*** Block opens ***

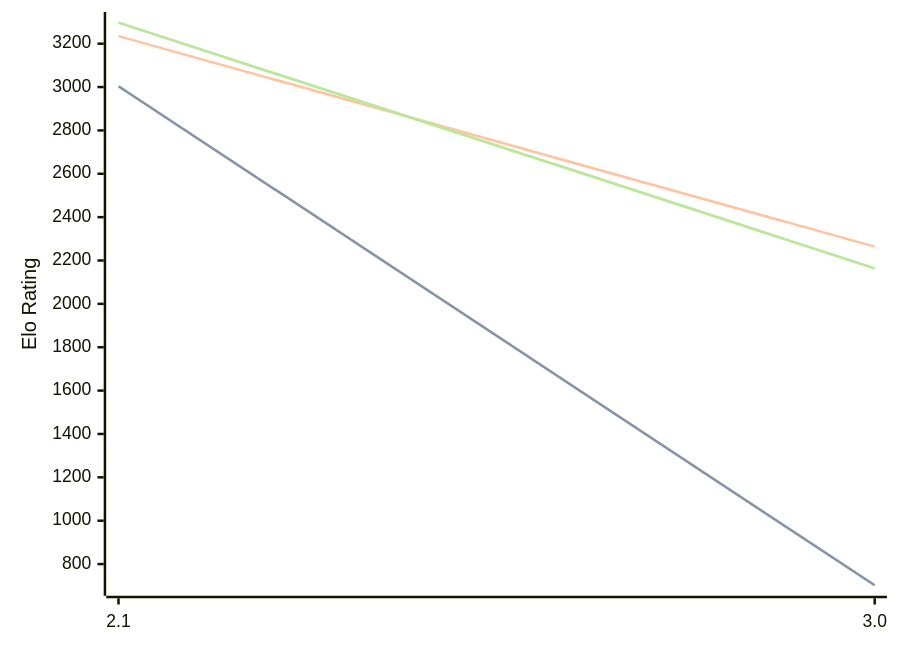
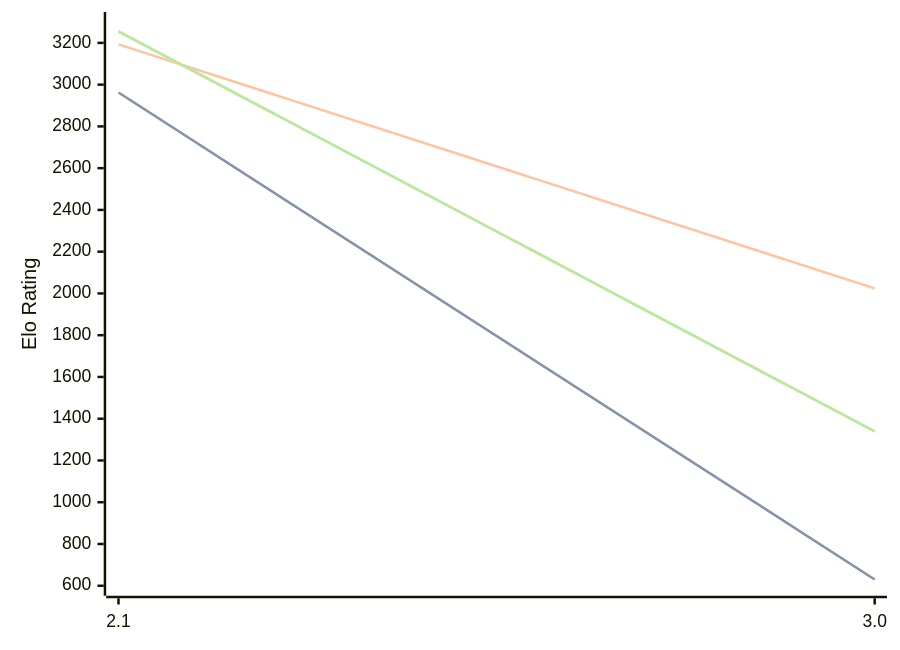
One commit to computer-chess-index/cci changed the diagram in engines/Quirky.md. Above: the diagram before and after it, drawn with Mermaid. The commit also changed other lines of this file, not shown here.

Commit message:
Update CCI Ratings (ELO VLTC) - 2026-05-19

````diff
--- a/engines/Quirky.md
+++ b/engines/Quirky.md
@@ -34,11 +34,11 @@
 ```mermaid
 %%{init: {"theme":"base","themeVariables":{"seriesColors:['#a3a3a3','#222221','#faa371']}}}%%
 xychart-beta
   x-axis ["2.1", "3.0"]
-  y-axis "Elo Rating" 700 --> 3300
-  line "STC (8.0+0.08s)" [3004, 702]
-  line "STC (8.0+0.08s)" [3004, 702]
-  line "LTC (60.0+0.60s)" [3235, 2264]
-  line "VLTC (2m24s+1.12s)" [3297, 2164]
-  line "VLTC (2m24s+1.12s)" [3297, 2164]
+  y-axis "Elo Rating" 600 --> 3300
+  line "STC (8.0+0.08s)" [2962, 630]
+  line "STC (8.0+0.08s)" [2962, 630]
+  line "LTC (60.0+0.60s)" [3193, 2024]
+  line "VLTC (2m24s+1.12s)" [3255, 1339]
+  line "VLTC (2m24s+1.12s)" [3255, 1339]
 ```
````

*** Block closes ***

## Try it:
With the pictures left out, return each entry exactly as written.

## Response area:
One commit to computer-chess-index/cci changed the diagram in engines/Quirky.md. Above: the diagram before and after it, drawn with Mermaid. The commit also changed other lines of this file, not shown here.

Commit message:
Update CCI Ratings (ELO VLTC) - 2026-05-19

````diff
--- a/engines/Quirky.md
+++ b/engines/Quirky.md
@@ -34,11 +34,11 @@
 ```mermaid
 %%{init: {"theme":"base","themeVariables":{"seriesColors:['#a3a3a3','#222221','#faa371']}}}%%
 xychart-beta
   x-axis ["2.1", "3.0"]
-  y-axis "Elo Rating" 700 --> 3300
-  line "STC (8.0+0.08s)" [3004, 702]
-  line "STC (8.0+0.08s)" [3004, 702]
-  line "LTC (60.0+0.60s)" [3235, 2264]
-  line "VLTC (2m24s+1.12s)" [3297, 2164]
-  line "VLTC (2m24s+1.12s)" [3297, 2164]
+  y-axis "Elo Rating" 600 --> 3300
+  line "STC (8.0+0.08s)" [2962, 630]
+  line "STC (8.0+0.08s)" [2962, 630]
+  line "LTC (60.0+0.60s)" [3193, 2024]
+  line "VLTC (2m24s+1.12s)" [3255, 1339]
+  line "VLTC (2m24s+1.12s)" [3255, 1339]
 ```
````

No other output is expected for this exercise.